Arthur Severn (British, 1842–1931)

Dent du Midi, from the valley of the Rhone – early morning

Arthur Severn
framed work

Watercolour and bodycolour over traces of pencil on blue paper, inscribed in pencil on old mount (and partially strengthened in pencil) Dent du midi- from valley of the Rhone- early morning

17.4 x 25.1 cm

The Dents du Midi is a mountain with seven summits in the Chablais Alps in the Swiss canton of Valais, reaching a height of 3257 metres (10,686 feet). Dominating the Vald’Illiez and the Rhône Valley, to the south it faces the Lac de Salanfe, an artificial reservoir. Geologically it makes up a part of the massif Haut Giffre. In this watercolour the Haut Cime, the highest summit, dominates the composition.

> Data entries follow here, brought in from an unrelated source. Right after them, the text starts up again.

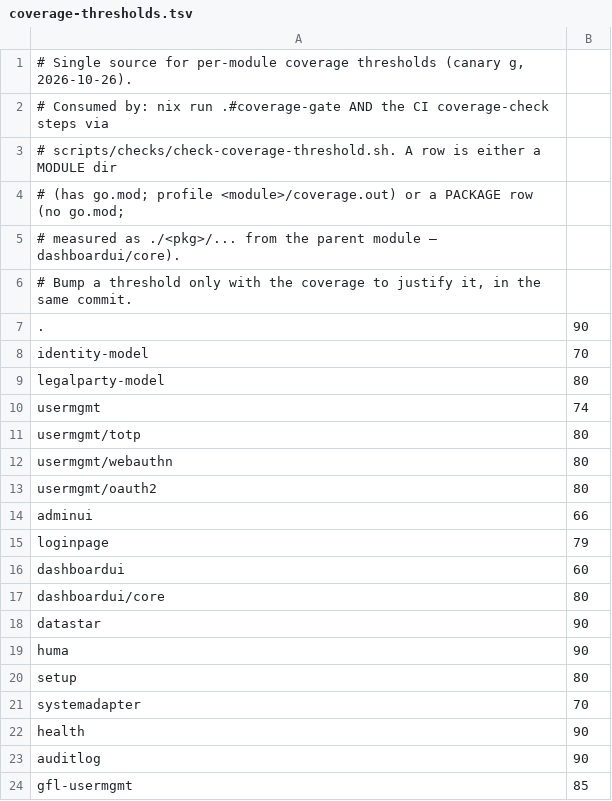
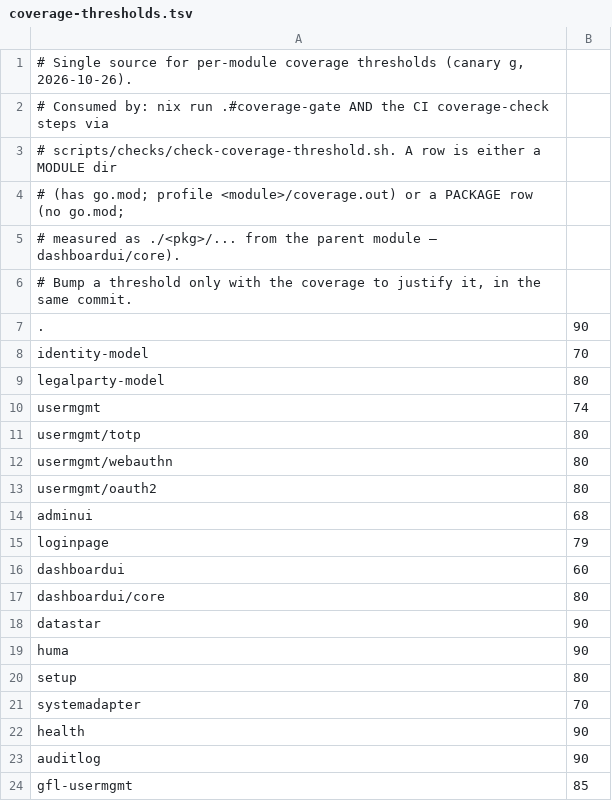
Before and after one commit to LarsArtmann/cqrs-htmx, a TSV file: scripts/checks/coverage-thresholds.tsv, drawn as a sheet.

Commit message:
chore: auto-commit 4 changed file(s) (heuristic)
TODO_LIST.md
adminui/assets/admin.js
adminui/client_pack.go
scripts/checks/coverage-thresholds.tsv

Daemon: true

```diff
--- a/scripts/checks/coverage-thresholds.tsv
+++ b/scripts/checks/coverage-thresholds.tsv
@@ -13,3 +13,3 @@ usermgmt/webauthn	80
 usermgmt/oauth2	80
-adminui	66
+adminui	68
 loginpage	79
```
Also changed, not shown: 3 other files.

In 1871 Severn married Joan Agnew, a cousin of the Ruskins, who had acted as companion to John Ruskin’s mother, who died in that year. When Ruskin then moved from Denmark Hill in South London to Brantwood in the Lake District, the Severns accompanied him and remained part of the household until his death.

In April 1872 the Severns were invited by Ruskin on a continental tour; Albert Goodwin was also one of the party. Goodwin and Severn sketched together at Mont Blanc, at Chambéry and at Geneva, from where they continued to Italy. The present drawing probably derives from this trip.

Literature: James S. Dearden, ed., The Professor: Arthur Severn’s Memoir of John Ruskin, London: Allen & Unwin, 1967 I am grateful to Stephen Wildman and Christopher Newall for their comments on this drawing.